I believe it was the seminal hip hop group Whodini who coined the phrase "the freaks come out at night," and so it goes with San Francisco's more adventurous cinema fans. For me, the absolute highlights of each San Francisco International Film Festival are the Late Shows. The Late Shows shine a light on precisely the type of films that brought me to ScreenAnarchy many moons ago: films of blood, horror, guns, gangsters, monsters and all manner of oogety-boogety.
The 2011 lineup is exemplary, featuring last year's frequently-googled found footage flick The Troll Hunter, Beat Takeshi's return to the gangster film in Outrage, Todd's vote for "American Horror Film of The Year" Stake Land, and a world premiere with independent feature The Selling.
So much has been written about Outrage and The Troll Hunter that I'll skip those in favor of linking you to reviews that do the job. I've seen both and recommend them as much or more than the two reviewed below.
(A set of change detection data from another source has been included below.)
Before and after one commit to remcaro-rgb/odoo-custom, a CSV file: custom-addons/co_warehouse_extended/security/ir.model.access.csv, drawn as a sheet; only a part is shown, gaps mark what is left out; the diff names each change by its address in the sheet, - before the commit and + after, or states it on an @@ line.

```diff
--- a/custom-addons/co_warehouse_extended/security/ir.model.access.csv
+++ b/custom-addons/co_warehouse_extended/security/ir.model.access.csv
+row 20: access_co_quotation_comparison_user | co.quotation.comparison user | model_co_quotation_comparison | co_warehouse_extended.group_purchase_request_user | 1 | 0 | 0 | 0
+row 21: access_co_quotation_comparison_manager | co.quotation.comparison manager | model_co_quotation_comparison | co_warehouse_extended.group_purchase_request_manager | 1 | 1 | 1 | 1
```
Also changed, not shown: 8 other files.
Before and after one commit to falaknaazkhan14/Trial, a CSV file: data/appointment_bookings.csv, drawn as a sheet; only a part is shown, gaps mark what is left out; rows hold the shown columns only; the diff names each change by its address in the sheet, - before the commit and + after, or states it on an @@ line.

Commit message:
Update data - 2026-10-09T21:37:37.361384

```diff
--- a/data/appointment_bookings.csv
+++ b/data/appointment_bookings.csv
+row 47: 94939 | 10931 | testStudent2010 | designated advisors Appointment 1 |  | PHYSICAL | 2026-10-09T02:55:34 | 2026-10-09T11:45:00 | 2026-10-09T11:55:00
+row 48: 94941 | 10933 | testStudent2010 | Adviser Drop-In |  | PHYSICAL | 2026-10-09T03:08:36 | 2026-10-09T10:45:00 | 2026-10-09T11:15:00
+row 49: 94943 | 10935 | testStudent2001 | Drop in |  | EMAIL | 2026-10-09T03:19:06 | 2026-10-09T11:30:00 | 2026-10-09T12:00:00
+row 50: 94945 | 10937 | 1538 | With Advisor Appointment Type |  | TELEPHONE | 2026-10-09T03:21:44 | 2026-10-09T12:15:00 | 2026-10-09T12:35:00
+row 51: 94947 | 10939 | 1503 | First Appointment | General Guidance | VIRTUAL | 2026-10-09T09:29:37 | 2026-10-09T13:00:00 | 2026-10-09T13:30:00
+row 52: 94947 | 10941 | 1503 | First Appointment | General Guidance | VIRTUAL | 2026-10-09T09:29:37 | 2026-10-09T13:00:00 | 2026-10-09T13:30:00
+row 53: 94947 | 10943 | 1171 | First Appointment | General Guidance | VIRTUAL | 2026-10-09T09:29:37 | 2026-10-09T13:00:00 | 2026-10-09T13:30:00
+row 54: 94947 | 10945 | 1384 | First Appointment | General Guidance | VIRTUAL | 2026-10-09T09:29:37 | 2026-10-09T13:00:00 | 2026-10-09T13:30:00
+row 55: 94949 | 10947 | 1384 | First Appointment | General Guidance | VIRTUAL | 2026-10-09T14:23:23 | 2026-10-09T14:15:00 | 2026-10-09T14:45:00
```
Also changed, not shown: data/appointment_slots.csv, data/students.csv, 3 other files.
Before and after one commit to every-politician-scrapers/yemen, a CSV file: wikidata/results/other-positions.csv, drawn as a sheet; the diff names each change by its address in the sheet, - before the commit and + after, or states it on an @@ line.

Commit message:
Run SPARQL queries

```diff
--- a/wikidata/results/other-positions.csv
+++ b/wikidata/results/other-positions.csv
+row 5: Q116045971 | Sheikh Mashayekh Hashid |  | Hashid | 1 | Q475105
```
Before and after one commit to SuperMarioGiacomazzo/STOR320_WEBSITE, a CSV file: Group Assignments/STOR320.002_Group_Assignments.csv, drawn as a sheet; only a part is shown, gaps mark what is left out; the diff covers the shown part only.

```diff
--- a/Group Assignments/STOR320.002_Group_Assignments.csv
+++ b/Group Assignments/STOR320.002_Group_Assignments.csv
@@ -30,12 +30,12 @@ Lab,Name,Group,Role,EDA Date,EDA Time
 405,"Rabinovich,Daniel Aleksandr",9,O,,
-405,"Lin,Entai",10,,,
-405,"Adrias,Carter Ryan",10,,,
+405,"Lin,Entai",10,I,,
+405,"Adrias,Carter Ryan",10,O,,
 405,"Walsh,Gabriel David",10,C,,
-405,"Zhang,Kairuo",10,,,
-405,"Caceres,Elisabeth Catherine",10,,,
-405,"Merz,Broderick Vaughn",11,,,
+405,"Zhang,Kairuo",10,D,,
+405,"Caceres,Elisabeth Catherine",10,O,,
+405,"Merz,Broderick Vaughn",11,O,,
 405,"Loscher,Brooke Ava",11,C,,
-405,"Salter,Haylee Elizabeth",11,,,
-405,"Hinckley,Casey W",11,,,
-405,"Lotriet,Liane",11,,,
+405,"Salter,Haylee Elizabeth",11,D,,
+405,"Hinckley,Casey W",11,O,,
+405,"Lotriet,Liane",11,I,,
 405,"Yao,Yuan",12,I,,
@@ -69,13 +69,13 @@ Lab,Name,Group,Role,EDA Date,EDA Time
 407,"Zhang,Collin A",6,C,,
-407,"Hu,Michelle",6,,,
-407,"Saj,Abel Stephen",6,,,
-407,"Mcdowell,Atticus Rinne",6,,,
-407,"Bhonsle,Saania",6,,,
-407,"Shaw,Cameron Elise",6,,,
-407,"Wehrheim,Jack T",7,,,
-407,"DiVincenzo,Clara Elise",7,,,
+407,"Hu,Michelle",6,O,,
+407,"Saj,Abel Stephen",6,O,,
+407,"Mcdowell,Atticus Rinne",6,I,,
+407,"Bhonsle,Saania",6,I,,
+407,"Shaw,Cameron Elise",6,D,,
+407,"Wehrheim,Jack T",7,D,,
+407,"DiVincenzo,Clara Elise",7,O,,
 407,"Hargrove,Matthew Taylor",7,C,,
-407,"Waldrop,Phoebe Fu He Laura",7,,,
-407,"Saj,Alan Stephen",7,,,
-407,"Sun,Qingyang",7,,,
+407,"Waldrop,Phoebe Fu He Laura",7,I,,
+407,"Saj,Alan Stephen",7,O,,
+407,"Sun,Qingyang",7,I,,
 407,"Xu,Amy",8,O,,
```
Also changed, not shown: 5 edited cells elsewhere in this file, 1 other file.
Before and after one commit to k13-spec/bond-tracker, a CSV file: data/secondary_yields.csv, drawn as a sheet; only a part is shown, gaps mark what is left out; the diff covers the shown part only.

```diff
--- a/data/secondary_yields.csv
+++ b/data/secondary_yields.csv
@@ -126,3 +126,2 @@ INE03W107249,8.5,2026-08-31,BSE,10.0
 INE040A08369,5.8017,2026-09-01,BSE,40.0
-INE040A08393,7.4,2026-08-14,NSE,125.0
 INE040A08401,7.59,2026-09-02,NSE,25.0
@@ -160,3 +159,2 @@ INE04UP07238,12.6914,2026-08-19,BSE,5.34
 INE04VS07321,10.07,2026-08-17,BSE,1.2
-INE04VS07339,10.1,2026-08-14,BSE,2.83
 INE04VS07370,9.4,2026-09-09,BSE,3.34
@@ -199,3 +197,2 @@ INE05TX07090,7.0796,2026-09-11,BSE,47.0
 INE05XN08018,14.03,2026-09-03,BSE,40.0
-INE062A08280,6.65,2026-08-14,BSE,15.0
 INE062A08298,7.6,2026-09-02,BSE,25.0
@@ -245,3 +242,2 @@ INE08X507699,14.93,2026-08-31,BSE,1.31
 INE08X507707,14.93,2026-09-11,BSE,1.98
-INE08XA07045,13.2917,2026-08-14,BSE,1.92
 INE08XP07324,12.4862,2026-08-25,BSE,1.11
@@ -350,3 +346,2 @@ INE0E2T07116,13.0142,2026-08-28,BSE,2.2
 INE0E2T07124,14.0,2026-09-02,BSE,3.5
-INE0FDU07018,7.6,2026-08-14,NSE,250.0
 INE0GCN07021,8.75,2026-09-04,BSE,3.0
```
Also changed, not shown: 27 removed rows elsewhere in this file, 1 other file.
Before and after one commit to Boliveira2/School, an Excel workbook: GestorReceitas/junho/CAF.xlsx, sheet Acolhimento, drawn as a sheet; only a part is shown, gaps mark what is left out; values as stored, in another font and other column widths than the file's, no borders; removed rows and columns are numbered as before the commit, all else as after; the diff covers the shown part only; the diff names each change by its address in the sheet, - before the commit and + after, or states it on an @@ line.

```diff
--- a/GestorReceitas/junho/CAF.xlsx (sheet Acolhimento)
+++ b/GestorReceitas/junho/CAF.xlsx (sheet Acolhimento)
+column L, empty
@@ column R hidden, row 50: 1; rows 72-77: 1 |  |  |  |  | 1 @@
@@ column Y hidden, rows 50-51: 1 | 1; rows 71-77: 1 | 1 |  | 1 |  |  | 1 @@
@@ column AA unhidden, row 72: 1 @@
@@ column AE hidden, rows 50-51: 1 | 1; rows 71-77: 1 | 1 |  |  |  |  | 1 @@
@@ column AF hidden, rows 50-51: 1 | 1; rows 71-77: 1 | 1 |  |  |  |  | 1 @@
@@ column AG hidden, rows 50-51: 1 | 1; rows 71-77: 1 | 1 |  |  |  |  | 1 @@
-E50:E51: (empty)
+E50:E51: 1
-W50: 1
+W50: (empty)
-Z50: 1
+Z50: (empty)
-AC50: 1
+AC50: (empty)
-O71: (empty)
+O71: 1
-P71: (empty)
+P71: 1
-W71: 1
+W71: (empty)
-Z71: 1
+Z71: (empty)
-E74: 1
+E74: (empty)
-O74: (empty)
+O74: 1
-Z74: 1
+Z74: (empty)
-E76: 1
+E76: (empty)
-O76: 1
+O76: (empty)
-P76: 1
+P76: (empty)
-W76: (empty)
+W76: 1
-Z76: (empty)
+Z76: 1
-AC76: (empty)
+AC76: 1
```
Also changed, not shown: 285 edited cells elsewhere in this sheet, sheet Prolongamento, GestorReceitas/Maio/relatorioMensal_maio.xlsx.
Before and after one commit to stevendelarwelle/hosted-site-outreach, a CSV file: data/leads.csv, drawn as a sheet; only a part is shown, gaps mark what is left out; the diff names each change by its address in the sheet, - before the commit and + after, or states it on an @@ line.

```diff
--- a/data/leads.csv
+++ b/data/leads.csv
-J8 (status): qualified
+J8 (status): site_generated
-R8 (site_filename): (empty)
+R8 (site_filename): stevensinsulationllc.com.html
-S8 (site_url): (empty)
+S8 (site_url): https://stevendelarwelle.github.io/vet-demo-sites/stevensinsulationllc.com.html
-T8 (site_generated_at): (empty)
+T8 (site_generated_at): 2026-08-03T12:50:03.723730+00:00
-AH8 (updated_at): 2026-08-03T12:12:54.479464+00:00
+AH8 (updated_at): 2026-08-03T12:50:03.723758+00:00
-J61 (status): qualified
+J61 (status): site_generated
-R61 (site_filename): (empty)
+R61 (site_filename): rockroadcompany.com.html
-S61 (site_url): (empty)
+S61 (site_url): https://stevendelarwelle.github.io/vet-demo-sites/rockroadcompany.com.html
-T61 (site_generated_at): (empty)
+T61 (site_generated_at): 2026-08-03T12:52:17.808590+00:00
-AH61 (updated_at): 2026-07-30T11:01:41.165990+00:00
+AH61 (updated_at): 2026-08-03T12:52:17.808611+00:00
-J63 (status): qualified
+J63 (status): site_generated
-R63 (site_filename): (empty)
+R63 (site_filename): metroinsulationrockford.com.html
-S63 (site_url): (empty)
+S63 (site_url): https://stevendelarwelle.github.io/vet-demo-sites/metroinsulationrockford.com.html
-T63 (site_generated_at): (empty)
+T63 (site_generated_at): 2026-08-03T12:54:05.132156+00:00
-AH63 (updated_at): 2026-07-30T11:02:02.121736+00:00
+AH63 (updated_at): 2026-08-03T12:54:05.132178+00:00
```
The glossy return of Takeshi Kitano to Yakuza storytelling is relentless in its vision, and Norwegian folk-tale The Troll Hunter manages a lot with daringly little.
Even as a regular Twitch reader, I was surprised to find how well covered Stake Land was prior to the past few weeks; I must have been reading the site with one eye open. Because it wasn't on my radar, I thought it might be important to highlight the film as it screens at the SFIFF.
Now we are well-stocked with reviews. Go figure.
After a vampire outbreak, the US population is reduced to a few small outposts along the largely barren landscape populated by traveling survivors and religious fanatics. An enigmatic vampire hunter and his young protege make their way north towards a rumored paradise called "New Eden," but their travels are fraught with run-ins with bloodsuckers and one cult in particular, The Brotherhood.
If you have been following the film's advance press, I won't bore you with the fitting comparisons to Zombieland (it's less funny) or The Road (it has more vampires) or even point out that the film plays like a traditional Western - complete with haunting fiddle music. In my mind, Stake Land's most striking feature is the potential stories it holds. Director Jim Mickle and writer/star Nick Damici have crafted an enormously rich backstory and their world is painstakingly detailed in the face of a low budget.
With such a broad template, characterization takes a backseat. Even action-packed scenes that might lend themselves to a deeper understanding of the travelers have an icy tone that fashions dread at the expense of emotion. I wasn't as smitten as my fellow ScreenAnarchy-ers, but Stake Land is a beautifully-realized and altogether worthwhile vampire flick, and solace after the distressing camp of True Blood and Twilight.
The Selling is expecting a World Premiere here at SFIFF54 and, screening with a quartet of the strongest Late Night Show lineups in recent SFIFF history, director Emily Lou's debut feature emerges as the least essential of the four films. A comedy-horror about a pair of realtors trying to flip a haunted house, The Selling sits squarely in the realm of low-budget filmmaking with an emphasis on comedy rather than boo!s. But what the film lacks in polish, it attempts to make up with good old fashioned Indie Chutzpah.
The jokes are lame but they're earnest. On the blood-and-gore spectrum you're barely looking at a PG-13 but the film has underdog determination and moves quickly to new and clever bits. I'll bet you haven't seen someone give an open house while the walls bleed, or a possessed man try to feed brownies spiked with sleeping pills to a bulimic coworker. It does The Selling a disservice to compare it to international hits like Trollhunter and Outrage, but if you like rooting for the little guy there is charm here.
Cross-published at Ornery-Cosby.